|Posted on 20 October, 2014 at 4:40|
Keeping staff up-to-date with professional learning can be rather difficult, particularly in the area of technology were the skillset and knowledge of staff can vary immensely. There are a number of ways of sharing such information with staff that will not overwhelm them or take up too much of their free time.
Professional Learning Teams
Schools are beginning to embrace the concept of grouping staff based on their skillset to personalise professional learning. This enables expert teachers to share their knowledge of certain key areas such as curriculum, behaviour management and other upcoming developments that will impact teaching and learning with staff. These teams meet periodically, such as part of faculty time or a dedicated lunch time) with a clear agenda and overall goal. The goal could be to improve school programs or policies collaboratively. It is also a fantastic opportunity for staff to work on a whole school initiative and then champion the initiative within their own faculty or year group.
Before School Meetings
Quick meetings before school are extremely effective. Staff typically meet in the school’s common room and attend a 15 minute presentation on a specific topic. For example, if showing all staff “How to use Popplet to increase literacy”, a quick overview with step by step instructions followed by a Q&A is sufficient to encourage staff to implement the technological tool into their lesson plans with minimal fuss. It is recommended that these sessions are held regularly on the same school day and time. For maximum results, ask staff to complete a survey requesting which professional learning topics appeal most to them and create an agenda based on the findings.
Instructional email communications
Attending professional learning sessions may not be possible for all staff due to their professional and personal commitments, so using email to distribute information on professional learning matters using graphic organisers may be ideal. Particularly in terms of using technology, offering staff with handouts that acts as a ‘cheat sheet’ will encourage staff to put into practice what they have learned. This is effective as it is learned in their own time and can be implemented into any lesson as it can be stored in their day books and referred to at any time.
Regardless of the strategy/ies that the school implements, it is imperative that a holistic approach is used and that all staff are willing to participate in the professional learning program.

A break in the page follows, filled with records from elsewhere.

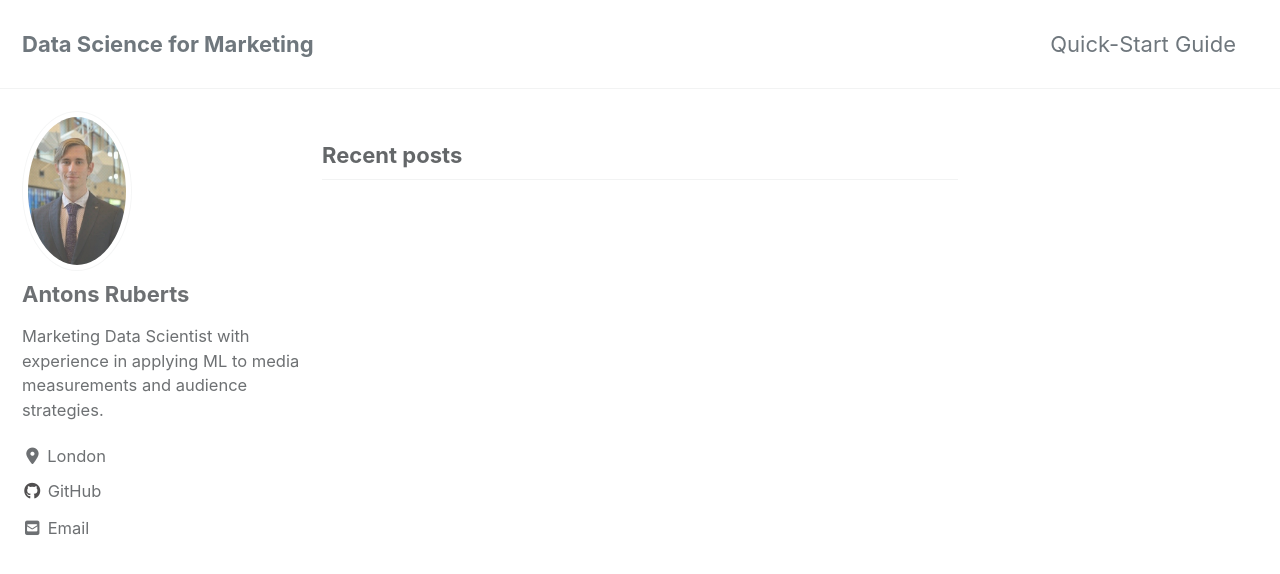
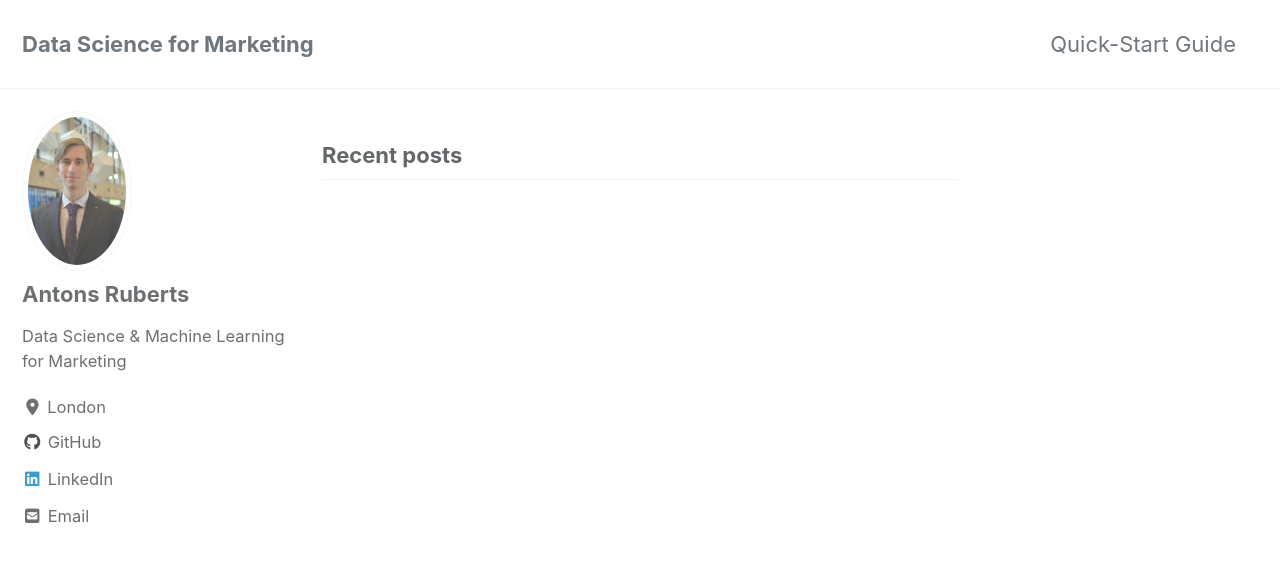
Before and after one commit to AntonsRuberts/AntonsRuberts.github.io, a Jekyll site: the page built from index.html, in a window 1280 px wide and 900 px high. Shown: the top 574 px of the window. Built offline with Jekyll 4.4.1, drawn with Linux system fonts in a browser that asks for light colours; cached includes are drawn as plain includes; nearby versions of some CDN libraries; the list of posts is cut into pages by our own code.

Commit message:
change menu

```diff
--- a/_config.yml
+++ b/_config.yml
@@ -95,7 +95,7 @@ analytics:
 author:
   name             : "Antons Ruberts"
   avatar           : "/assets/images/bio.png"
-  bio              : "Marketing Data Scientist with experience in applying ML to media measurements and audience strategies."
+  bio              : "Data Science & Machine Learning for Marketing"
   location         : "London"
   email            : "antons.ruberts@outlook.com"
   links:
@@ -117,6 +117,9 @@ author:
     - label: "Instagram"
       icon: "fab fa-fw fa-instagram"
       # url: "https://instagram.com/"
+    - label: "LinkedIn"
+      icon: "fab fa-fw fa-linkedin"
+      url: "https://www.linkedin.com/in/antonsruberts/"
 
 # Site Footer
 footer:
```
Also changed, not shown: _pages/about.md (added, +8 -0 lines), _pages/datascience.md (added, +16 -0 lines).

It is also wise to map professional learning activities to BOSTES Accreditation Standards as this will encourage staff to work towards attaining their own professional goals whilst working together to achieve overall school goals.